Attempts,which are made to involve international structures,including @UN Secretariat in order to justify this policy, arouse great concern— MFA Russia (@mfa_russia) February 24, 2014
“We urge those embroiled in the crisis in Ukraine to show responsibility, and to prevent further deterioration of the situation, to return to the rule of law, and to stop the extremists in their bid for power.”
An escalating three-month standoff between the opposition and the government came to an end at the weekend, when President Viktor Yanukovich escaped Kiev.

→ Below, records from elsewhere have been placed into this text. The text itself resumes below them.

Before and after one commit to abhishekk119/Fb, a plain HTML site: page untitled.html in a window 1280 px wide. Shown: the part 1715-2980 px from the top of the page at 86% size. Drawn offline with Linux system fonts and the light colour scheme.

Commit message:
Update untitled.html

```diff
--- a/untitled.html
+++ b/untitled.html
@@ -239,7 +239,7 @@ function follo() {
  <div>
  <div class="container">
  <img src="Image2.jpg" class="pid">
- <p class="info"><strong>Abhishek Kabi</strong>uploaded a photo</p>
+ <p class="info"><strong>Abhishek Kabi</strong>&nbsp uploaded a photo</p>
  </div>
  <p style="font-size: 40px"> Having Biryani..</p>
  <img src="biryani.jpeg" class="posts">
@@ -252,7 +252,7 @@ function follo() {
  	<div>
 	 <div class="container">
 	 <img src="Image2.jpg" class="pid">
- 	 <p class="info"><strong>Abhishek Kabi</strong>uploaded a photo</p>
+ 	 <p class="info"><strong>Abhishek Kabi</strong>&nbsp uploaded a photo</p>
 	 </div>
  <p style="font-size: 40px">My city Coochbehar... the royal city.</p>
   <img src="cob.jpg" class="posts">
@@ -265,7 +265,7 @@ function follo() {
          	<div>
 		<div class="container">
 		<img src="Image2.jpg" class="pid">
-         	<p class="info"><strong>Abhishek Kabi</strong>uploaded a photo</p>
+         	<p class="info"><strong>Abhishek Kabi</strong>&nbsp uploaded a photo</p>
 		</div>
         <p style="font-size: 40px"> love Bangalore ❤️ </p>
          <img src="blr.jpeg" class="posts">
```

Since then, a Rada composed of opposition deputies and defectors from Yanukovich’s Party of Regions has assumed control, stripping him of his powers, and making its speaker Aleksandr Turchinov the interim head of state.
Referring to ‘revolutionary expediency’,parliament ‘prints’ resolutions and laws aimed at infringing upon humanitarian rights of Russians— MFA Russia (@mfa_russia) February 24, 2014
The Russian foreign ministry said “paramilitaries... refuse to leave the cities, or abandon the administrative buildings they have occupied, while they continue to carry out acts of violence”. It also censures them for mocking historical memorials.
The statement says that the legitimacy of the Rada is “questionable”, and says that the opinions of the largely pro-Russian regions should not be ignored.
Moscow accuses the Ukrainian MPs of using “revolutionary expediency” for calls to “virtually forbid the use of the Russian language entirely, encourage a lustration, liquidateparties, shut down certain media, and remove the limitations on Neo-Nazi propaganda”.
The Rada revoked a law that allowed Russian and other minority languages to be recognized as official in multi-cultural regions, and has also proposed an initiative that would forbid officials from the former regime from occupying official posts. One nationalist leader has called for Russian TV stations to be barred from broadcasting in Ukraine.
The Russian ministry has also condemned the announced May 25 presidential election date, saying that according to the February 21 agreement between the authorities and the opposition, made before Viktor Yanukovich left Kiev, that any polls could only be staged after a constitutional reform.
To ensure the success of the reform, any changes to the Constitution should be put to a national referendum, Moscow stressed.